line graph, slope graph

A slopegraph is a lot like a line graph, in that it plots change between points however, a slopegraph plots the change between only two points, without any kind of regard for the points in between.

It is based on the idea that humans are fairly good at interpreting changes in direction. Decreases and quickly rising increases are easily detected.

Slopegraphs are often used to show change over time but have also been used to compare two groups, such as boys and girls.


Beginning of school year performance compared to end of year

Slope graph showing performance of six schools from the start of the year to the end: while most schools increased, only one school met growth targets and one school decreased

In this example, the slope graph compares school performance at the beginning of the year (BOY) to the end of the year (EOY).
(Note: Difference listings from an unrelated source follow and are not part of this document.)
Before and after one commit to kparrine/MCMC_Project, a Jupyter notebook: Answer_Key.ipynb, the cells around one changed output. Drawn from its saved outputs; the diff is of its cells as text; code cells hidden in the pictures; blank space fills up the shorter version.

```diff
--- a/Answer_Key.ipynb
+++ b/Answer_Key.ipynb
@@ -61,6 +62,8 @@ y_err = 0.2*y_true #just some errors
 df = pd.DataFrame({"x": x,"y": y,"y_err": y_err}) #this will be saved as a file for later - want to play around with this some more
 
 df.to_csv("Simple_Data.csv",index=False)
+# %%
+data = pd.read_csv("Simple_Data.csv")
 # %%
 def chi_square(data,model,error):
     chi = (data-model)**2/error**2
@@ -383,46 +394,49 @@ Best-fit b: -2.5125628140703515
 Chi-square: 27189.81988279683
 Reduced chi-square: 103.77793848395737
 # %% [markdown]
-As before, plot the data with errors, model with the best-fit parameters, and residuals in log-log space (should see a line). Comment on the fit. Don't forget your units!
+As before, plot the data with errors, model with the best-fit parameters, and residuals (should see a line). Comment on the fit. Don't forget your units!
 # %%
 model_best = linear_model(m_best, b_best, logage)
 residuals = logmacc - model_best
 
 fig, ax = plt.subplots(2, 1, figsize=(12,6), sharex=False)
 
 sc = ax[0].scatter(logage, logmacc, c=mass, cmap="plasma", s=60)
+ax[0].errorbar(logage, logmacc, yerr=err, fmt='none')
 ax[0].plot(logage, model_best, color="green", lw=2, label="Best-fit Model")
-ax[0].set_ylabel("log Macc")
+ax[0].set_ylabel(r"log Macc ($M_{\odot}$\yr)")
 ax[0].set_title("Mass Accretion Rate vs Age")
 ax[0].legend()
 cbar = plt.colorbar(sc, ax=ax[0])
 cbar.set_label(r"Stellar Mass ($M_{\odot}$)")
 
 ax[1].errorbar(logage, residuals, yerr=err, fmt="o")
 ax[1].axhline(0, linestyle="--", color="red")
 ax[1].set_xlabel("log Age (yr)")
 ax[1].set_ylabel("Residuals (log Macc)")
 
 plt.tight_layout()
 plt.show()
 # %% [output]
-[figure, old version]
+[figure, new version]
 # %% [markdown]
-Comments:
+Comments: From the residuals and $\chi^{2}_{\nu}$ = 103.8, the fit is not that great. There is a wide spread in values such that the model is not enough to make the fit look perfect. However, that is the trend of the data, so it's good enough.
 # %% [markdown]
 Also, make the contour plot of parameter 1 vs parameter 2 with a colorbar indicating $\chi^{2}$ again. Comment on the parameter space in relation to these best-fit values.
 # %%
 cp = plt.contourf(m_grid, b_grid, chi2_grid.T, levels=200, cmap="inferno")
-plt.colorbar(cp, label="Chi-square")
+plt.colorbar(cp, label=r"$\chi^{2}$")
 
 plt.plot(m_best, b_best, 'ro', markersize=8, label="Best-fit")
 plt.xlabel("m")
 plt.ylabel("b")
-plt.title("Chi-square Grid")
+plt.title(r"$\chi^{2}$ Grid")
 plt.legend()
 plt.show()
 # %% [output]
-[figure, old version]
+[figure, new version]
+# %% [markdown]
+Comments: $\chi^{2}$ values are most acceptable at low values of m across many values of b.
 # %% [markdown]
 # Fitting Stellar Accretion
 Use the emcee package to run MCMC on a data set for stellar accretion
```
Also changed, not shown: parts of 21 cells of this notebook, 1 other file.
Source: Stephanie Evergreen

Advice for choosing this method

Choose this method when you want the audience to focus strictly on the beginning and endpoints. If, for example, a traditional line graph would reveal significant variations in the data, a slopegraph would not be the best choice because it masks any data points in the middle.
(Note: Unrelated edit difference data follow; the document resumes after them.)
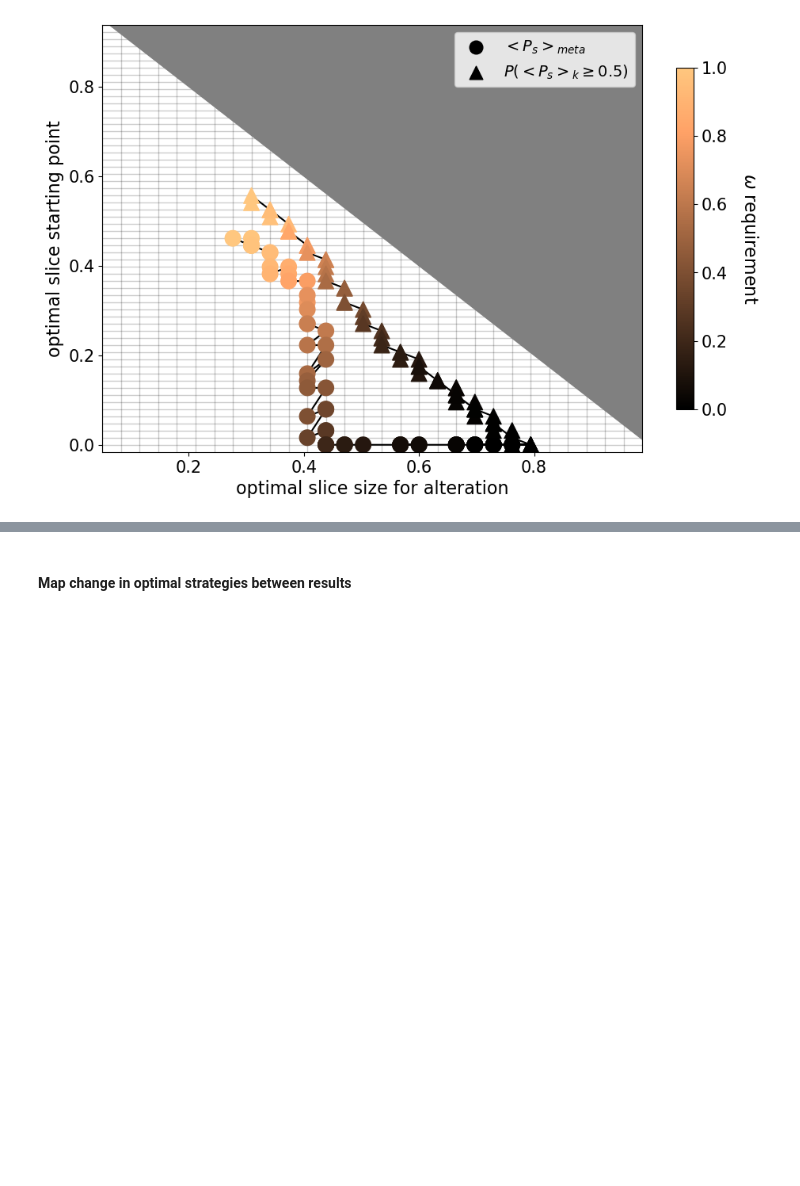
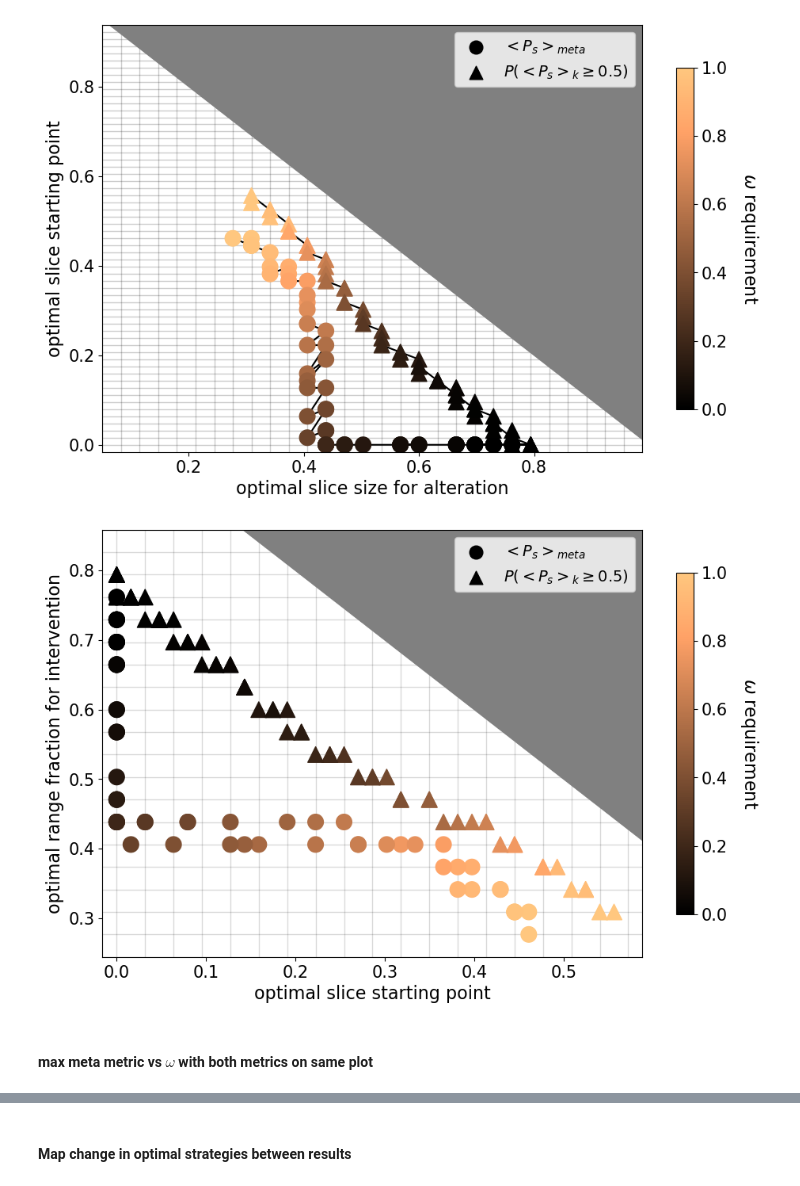
Before and after one commit to patricklawton/TecateCypress, a Jupyter notebook: sensitivity/viz.ipynb, the cells around one changed output, grey strips where cells are left out. Cells and saved outputs as stored; diff of their text form; code cells hidden in the pictures; blank space fills up the shorter version.

Commit message:
Sketch out new map viz
- Trying to get a sense of correlation to being within optima as omega increases per cell

```diff
--- a/sensitivity/viz.ipynb
+++ b/sensitivity/viz.ipynb
@@ -315,3 +277,68 @@ ax.legend()
+# %%
+fig, ax = plt.subplots(1, figsize=(11,7))
+# colormap = copy.copy(cm.RdPu_r)
+# colormap = copy.copy(cm.PuBu_r)
+colormap = copy.copy(cm.copper)
+vmin = 0; vmax = 1
+normalize = colors.Normalize(vmin=vmin, vmax=vmax)
+colormap_2 = copy.copy(cm.YlGn_r)
+normalize_2 = colors.Normalize(vmin=vmin, vmax=vmax)
+C_i = 9
+markers = ['o', '^']
+res_labs = [f'$<{metric}>_{{meta}}$', f'$P(<{metric}>_k \geq 0.5)$']
+# for res_i, results_pre in enumerate(['meta_mean_results']):#, 'gte_thresh_results']):
+for res_i, results_pre in enumerate(['meta_mean_results', 'gte_thresh_results']):
+    set_globals(results_pre)
+    maxrob = np.load(fn_prefix + "maxrob.npy")
+    argmaxrob = np.load(fn_prefix + "argmaxrob.npy")
+    rob_thresh_vec = np.load(fn_prefix + "rob_thresh_vec.npy")
+
+    opt_ncell = np.ones_like(rob_thresh_vec) * np.nan
+    opt_sl = np.ones_like(rob_thresh_vec) * np.nan
+    for thresh_i, thresh in enumerate(rob_thresh_vec):
+        if maxrob[thresh_i, C_i] < 1:
+            opt_ncell[thresh_i] = ncell_vec[int(argmaxrob[thresh_i, C_i][0])]
+            opt_sl[thresh_i] = slice_left_all[int(argmaxrob[thresh_i, C_i][1])]
+    opt_ncell = opt_ncell / ncell_tot
+    opt_sl = opt_sl / ncell_tot
+    # ax.plot(opt_sl, opt_ncell, c='k', zorder=-1)
+    scatter = ax.scatter(opt_sl, opt_ncell, cmap=colormap, norm=normalize, c=maxrob[:, C_i], marker=markers[res_i], s=200)
+    ax.scatter([], [], c='k', marker=markers[res_i], label=res_labs[res_i])
+cbar = fig.colorbar(scatter, ax=ax, location="right", shrink=0.8)
+cbar.set_label(r"$\omega$ requirement", rotation=-90, labelpad=30)
+# ax.set_xlabel(fr"optimal $n_{{cell}}$")
+ax.set_ylabel(fr"optimal range fraction for intervention")
+# ax.set_ylabel(fr"optimal $sl$")
+ax.set_xlabel(fr"optimal slice starting point")
+ax.legend()
+# ymin = -0.05; ymax = 1
+xmin = min(slice_left_all/ncell_tot) - np.diff(slice_left_all/ncell_tot)[0]
+# xmax = max(slice_left_all/ncell_tot)
+xmax = slice_left_all[-23]/ncell_tot
+ax.set_xlim(xmin,xmax)
+# ymin = min(ncell_vec/ncell_tot)
+# ymax = max(ncell_vec/ncell_tot)
+ymin = ncell_vec[6] / ncell_tot
+ymax = ncell_vec[-5] / ncell_tot
+ax.set_ylim(ymin, ymax)
+grid_style = {
+    'color': 'k',
+    'linewidth': 1,
+    'linestyle': '-',
+    'alpha': 0.15
+}
+ax.hlines(ncell_vec/ncell_tot, xmin, xmax, zorder=-1, **grid_style)
+ax.vlines(slice_left_all[::2]/ncell_tot, ymin, ymax, zorder=-1, **grid_style)
+# sl_constraint = 1-(ncell_vec/ncell_tot)
+ncell_constraint = 1 - (slice_left_all/ncell_tot)
+# ax.fill_between(ncell_vec/ncell_tot, np.repeat(1, ncell_vec.size), sl_constraint, where=(1 > sl_constraint), color='gray', alpha=1, label='Shaded Area')
+ax.fill_between(slice_left_all/ncell_tot, np.repeat(1, slice_left_all.size), ncell_constraint, where=(1 > ncell_constraint), color='gray', alpha=1, label='Shaded Area')
+fn = f"shared_figs/comparing_optima.png"
+fig.savefig(fn, bbox_inches='tight')
+# %% [output]
+[figure, added]
+# %% [markdown]
+#### max meta metric vs $\omega$ with both metrics on same plot
 # %%
 cbar_labels = [fr"optimal range fraction for intervention",
                fr"optimal slice left for intervention"]
```
Also changed, not shown: parts of 26 cells of this notebook.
Advice for using this method

Though it might seem redundant, it’s helpful to label both points with the full category name and value. Otherwise, it can be tricky to follow the line, especially if the lines cross. Colour coding lines of interest and matching the label colour can also help draw out a story in a dataset.




Other ways to visualise changes over time

'Slopegraph' is referenced in: